ATHENS (Reuters) - Greece will try to bring more to the table in negotiations for a debt deal and Prime Minister Alexis Tsipras will probably speak with European Commission chief Jean-Claude Juncker by phone on Saturday to try to end the deadlock, a Greek minister said.
Time is fast running out for Greece to secure a cash-for-reforms deal with its international creditors to avoid a default at the end of June that could turf it out of the euro zone. With nervy depositors pulling billions out of Greek banks, Athens may have to impose capital controls within days to staunch the flow.
It was not immediately clear how far Greece's leftist government, which won a January election vowing to pull its people out of austerity, is willing to bend in order to secure an agreement or what kind of additional offers it could make.

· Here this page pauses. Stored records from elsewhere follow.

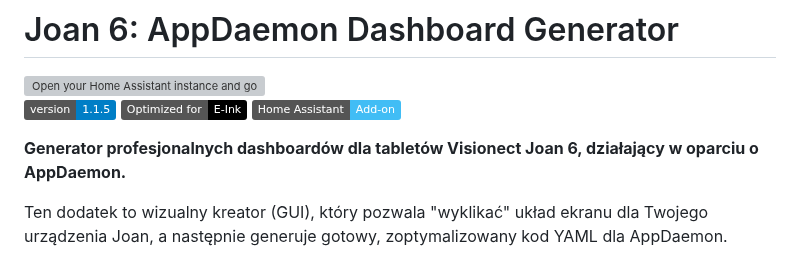
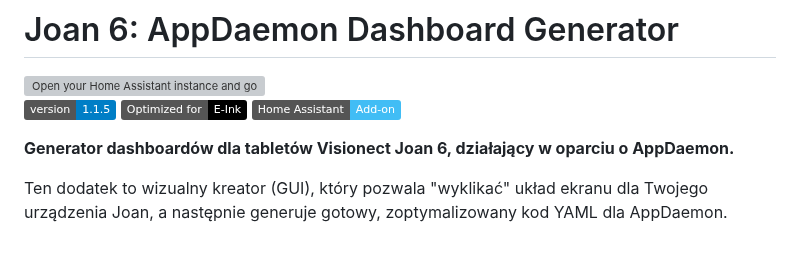
Before and after one commit to Adam7411/joan_generator, a Markdown page: README.md, the part around the change. GitHub-like rendering; badges without logos; grey boxes are pictures that could not be loaded.

```diff
--- a/README.md
+++ b/README.md
@@ -8,7 +8,7 @@
 
 ![Version](https://img.shields.io/badge/version-1.1.5-blue) ![E-Ink](https://img.shields.io/badge/Optimized%20for-E--Ink-black) ![Home Assistant](https://img.shields.io/badge/Home%20Assistant-Add--on-41bdf5)
 
-**Generator profesjonalnych dashboardów dla tabletów Visionect Joan 6, działający w oparciu o AppDaemon.**
+**Generator dashboardów dla tabletów Visionect Joan 6, działający w oparciu o AppDaemon.**
 
 Ten dodatek to wizualny kreator (GUI), który pozwala "wyklikać" układ ekranu dla Twojego urządzenia Joan, a następnie generuje gotowy, zoptymalizowany kod YAML dla AppDaemon.
 
```
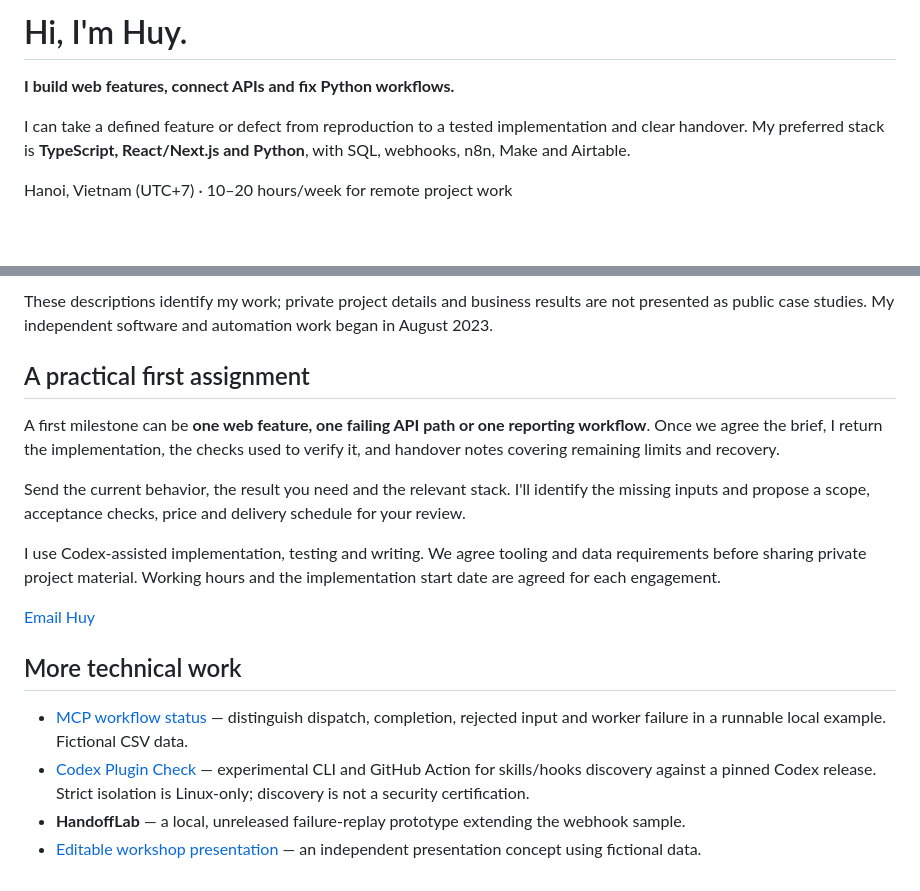
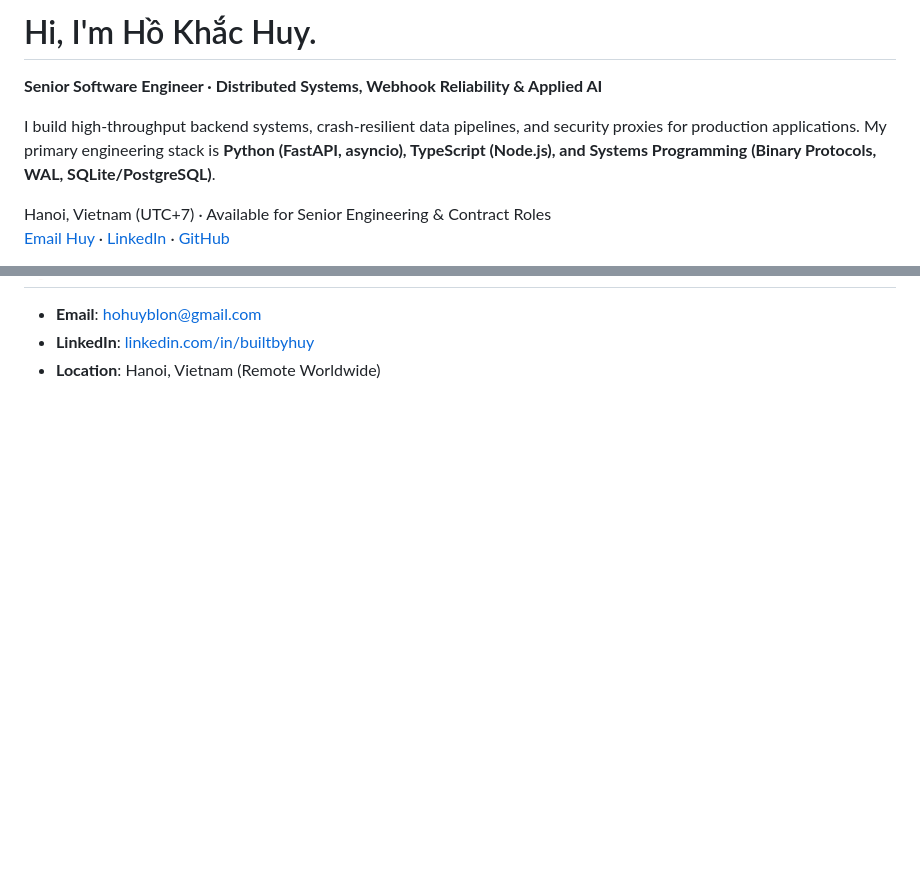
Before and after one commit to builtbyhuy/builtbyhuy, a Markdown page: README.md, 2 parts joined by grey strips. Rendered like a GitHub page; blank space fills up the shorter version.

```diff
--- a/README.md
+++ b/README.md
@@ -1,10 +1,9 @@
-# Hi, I'm Huy.
+# Hi, I'm Hồ Khắc Huy.
 
-**I build web features, connect APIs and fix Python workflows.**
+**Senior Software Engineer · Distributed Systems, Webhook Reliability & Applied AI**
 
-I can take a defined feature or defect from reproduction to a tested implementation
-and clear handover. My preferred stack is **TypeScript, React/Next.js and Python**,
-with SQL, webhooks, n8n, Make and Airtable.
+I build high-throughput backend systems, crash-resilient data pipelines, and security proxies for production applications. My primary engineering stack is **Python (FastAPI, asyncio), TypeScript (Node.js), and Systems Programming (Binary Protocols, WAL, SQLite/PostgreSQL)**.
 
-Hanoi, Vietnam (UTC+7) · 10–20 hours/week for remote project work
+Hanoi, Vietnam (UTC+7) · Available for Senior Engineering & Contract Roles
+[Email Huy](mailto:hohuyblon@gmail.com) · [LinkedIn](https://www.linkedin.com/in/builtbyhuy/) · [GitHub](https://github.com/builtbyhuy)
 
@@ -109,32 +56,3 @@ applications; no customer deployment or business result is claimed.*
-These descriptions identify my work; private project details and business
-results are not presented as public case studies. My independent software and
-automation work began in August 2023.
-
-## A practical first assignment
-
-A first milestone can be **one web feature, one failing API path or one reporting
-workflow**. Once we agree the brief, I return the implementation, the checks used
-to verify it, and handover notes covering remaining limits and recovery.
-
-Send the current behavior, the result you need and the relevant stack.
-I'll identify the missing inputs and propose a scope, acceptance checks, price
-and delivery schedule for your review.
-
-I use Codex-assisted implementation, testing and writing. We agree tooling and
-data requirements before sharing private project material. Working hours and
-the implementation start date are agreed for each engagement.
-
-[Email Huy](mailto:hohuyblon@gmail.com)
-
-## More technical work
-
-- [MCP workflow status](samples/mcp-workflow-status/) — distinguish dispatch,
-  completion, rejected input and worker failure in a runnable local example.
-  Fictional CSV data.
-- [Codex Plugin Check](https://github.com/builtbyhuy/codex-plugin-check) —
-  experimental CLI and GitHub Action for skills/hooks discovery against a pinned
-  Codex release. Strict isolation is Linux-only; discovery is not a security certification.
-- **HandoffLab** — a local, unreleased failure-replay prototype extending the
-  webhook sample.
-- [Editable workshop presentation](samples/workshop-presentation/) —
-  an independent presentation concept using fictional data.
+* **Email**: [hohuyblon@gmail.com](mailto:hohuyblon@gmail.com)
+* **LinkedIn**: [linkedin.com/in/builtbyhuy](https://www.linkedin.com/in/builtbyhuy/)
+* **Location**: Hanoi, Vietnam (Remote Worldwide)
```
Also changed, not shown: other parts of README.md (+34 -86 lines).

While Greece has dug its heels over demands for pension cuts and some tax rises, its leaders have continued to sound upbeat ahead of an emergency euro zone summit on Monday.
"We will try to supplement our proposal so that we get closer to a solution," State Minister Alekos Flabouraris told Greek Mega television in a morning news show.
"We are not going there with the old proposal. Some work is being done to see where we can converge, so that we achieve a mutually beneficial solution."
The European Central Bank has kept Greek lenders afloat and on Friday raised the ceiling on so-called emergency liquidity assistance, which the banks rely on to keep their doors open, by 1.8 billion euros.
A close aide to Tsipras, Flabouraris said he was confident the ECB would not cut off funding as this would set off a domino effect and topple lenders in other vulnerable parts of Europe.
EU chief Juncker has been seen as more sympathetic to Greece's position, although he has reportedly warned Athens not to rely on him to avert a collapse in the debt talks.
"I am among those who believe that we are heading towards a solution," Flabouraris said. Asked whether there would be a teleconference on Saturday, he said: "I believe that there will be one. It has not been arranged yet. Tsipras is flying back from Moscow. He will be in Athens after 12.30pm (0530 ET). I believe that some kind of communication will be sought (by Juncker) in the evening hours."
(Writing by Matthias Williams; Editing by Toby Chopra)